The Complaint was filed with the WIPO Arbitration and Mediation Center (the “Center”) on December 6, 2021. On December 6, 2021, the Center transmitted by email to the Registrar a request for registrar verification in connection with the Domain Names. On December 7, 2021, the Registrar transmitted by email to the Center its verification response disclosing registrant and contact information for the Domain Names which differed from the named Respondent and contact information in the Complaint. The Center sent an email communication to Complainant on December 9, 2021 providing the registrant and contact information disclosed by the Registrar, and inviting Complainant to submit an amendment to the Complaint. Complainant filed an amended Complaint on December 14, 2021.

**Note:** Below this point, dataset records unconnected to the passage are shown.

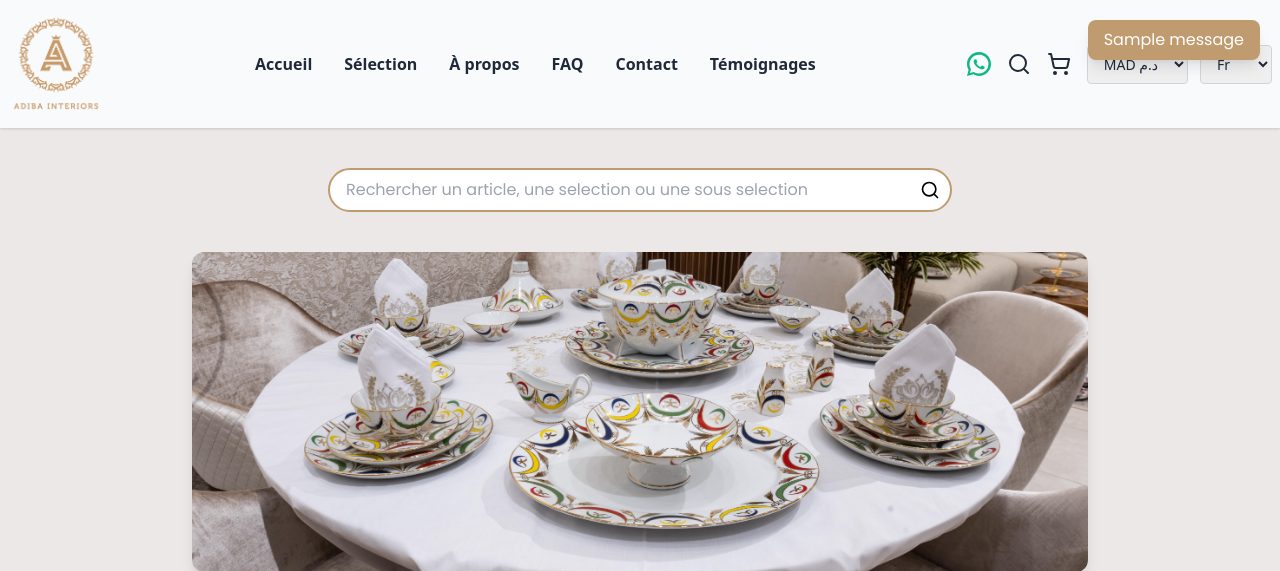
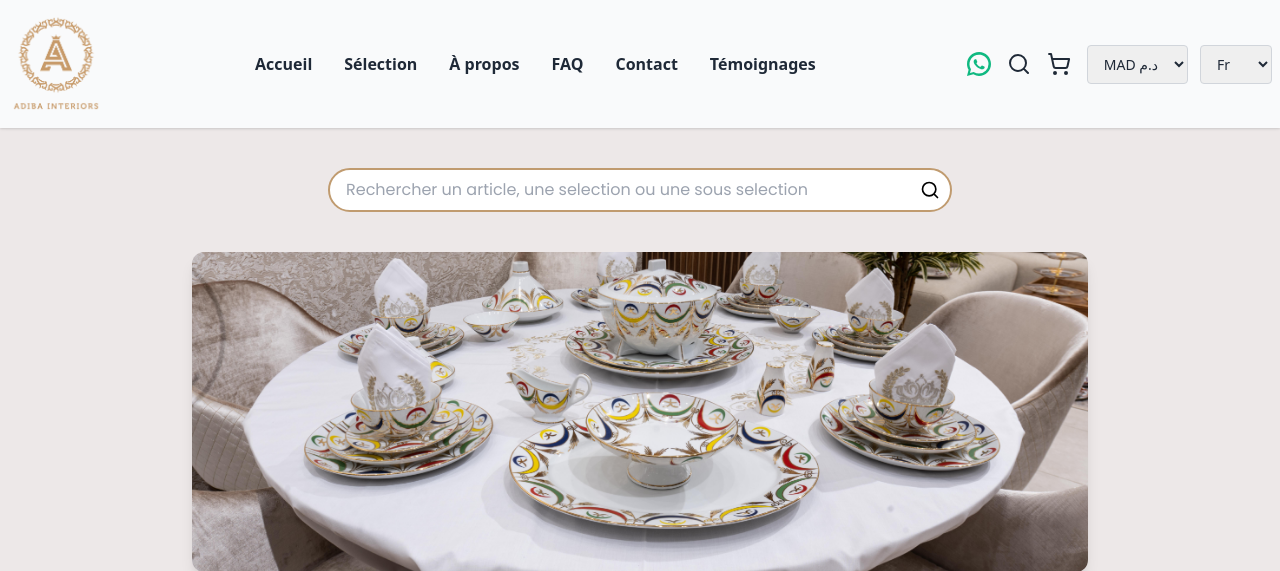
Before and after one commit to ciscm/adiba-web-django, a Django app: page /catalogue/selection/1 in a window 1280 px wide. Shown: the top 571 px of the page. Run offline with Django 5.2, Linux system fonts and the light colour scheme; data comes from the database, SQL or seed files in the repository; tables that the repository leaves empty hold one stand-in row (values such as "Sample post"); one stand-in notice (Sample message) is shown.

Commit message:
first commit

```diff
--- a/adibaDjangoWeb/templates/messages.html
+++ b/adibaDjangoWeb/templates/messages.html
@@ -1,12 +1,24 @@
 {% if messages %}
-<div class="fixed top-5 right-5 space-y-2 z-50">
+<div id="notif-container" class="fixed top-5 right-5 space-y-2 z-50">
     {% for message in messages %}
-        <div    style=" background-color : {% if message.tags == 'success' %}#C09B6F
-         {% elif message.tags == 'error' %} red {% else %} gray {% endif %}"
-            class ="px-4 py-2 rounded-lg shadow-lg text-white
-        ">
+        <div class="notif px-4 py-2 rounded-lg shadow-lg text-white transition-opacity duration-500"
+             style="background-color:
+             {% if message.tags == 'success' %}#C09B6F
+             {% elif message.tags == 'error' %} red
+             {% else %} gray
+             {% endif %};">
             {{ message }}
         </div>
     {% endfor %}
 </div>
 {% endif %}
+
+<script>
+  // Faire disparaître après 5 secondes
+  setTimeout(() => {
+      document.querySelectorAll('#notif-container .notif').forEach(el => {
+          el.classList.add('opacity-0'); // transition avec Tailwind
+          setTimeout(() => el.remove(), 500); // on supprime du DOM après transition
+      });
+  }, 5000);
+</script>
```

The Center verified that the Complaint together with the amended Complaint satisfied the formal requirements of the Uniform Domain Name Dispute Resolution Policy (the “Policy” or “UDRP”), the Rules for Uniform Domain Name Dispute Resolution Policy (the “Rules”), and the WIPO Supplemental Rules for Uniform Domain Name Dispute Resolution Policy (the “Supplemental Rules”).

In accordance with the Rules, paragraphs 2 and 4, the Center formally notified Respondent of the Complaint, and the proceedings commenced on December 16, 2021. In accordance with the Rules, paragraph 5, the due date for Response was January 5, 2022. On December 16, 2021, Complainant requested the suspension of the proceeding. On December 17, 2021, the proceeding was suspended. The Center received two email communications from Respondent on December 17 and December 19, 2021. Upon request of the Complainant, the proceeding was reinstituted on January 11, 2022 with a Response due date of January 31, 2022. The Center notified the commencement of Panel appointment process on February 3, 2022.

The Center appointed Marina Perraki as the sole panelist in this matter on February 11, 2022. The Panel finds that it was properly constituted. The Panel has submitted the Statement of Acceptance and Declaration of Impartiality and Independence, as required by the Center to ensure compliance with the Rules, paragraph 7.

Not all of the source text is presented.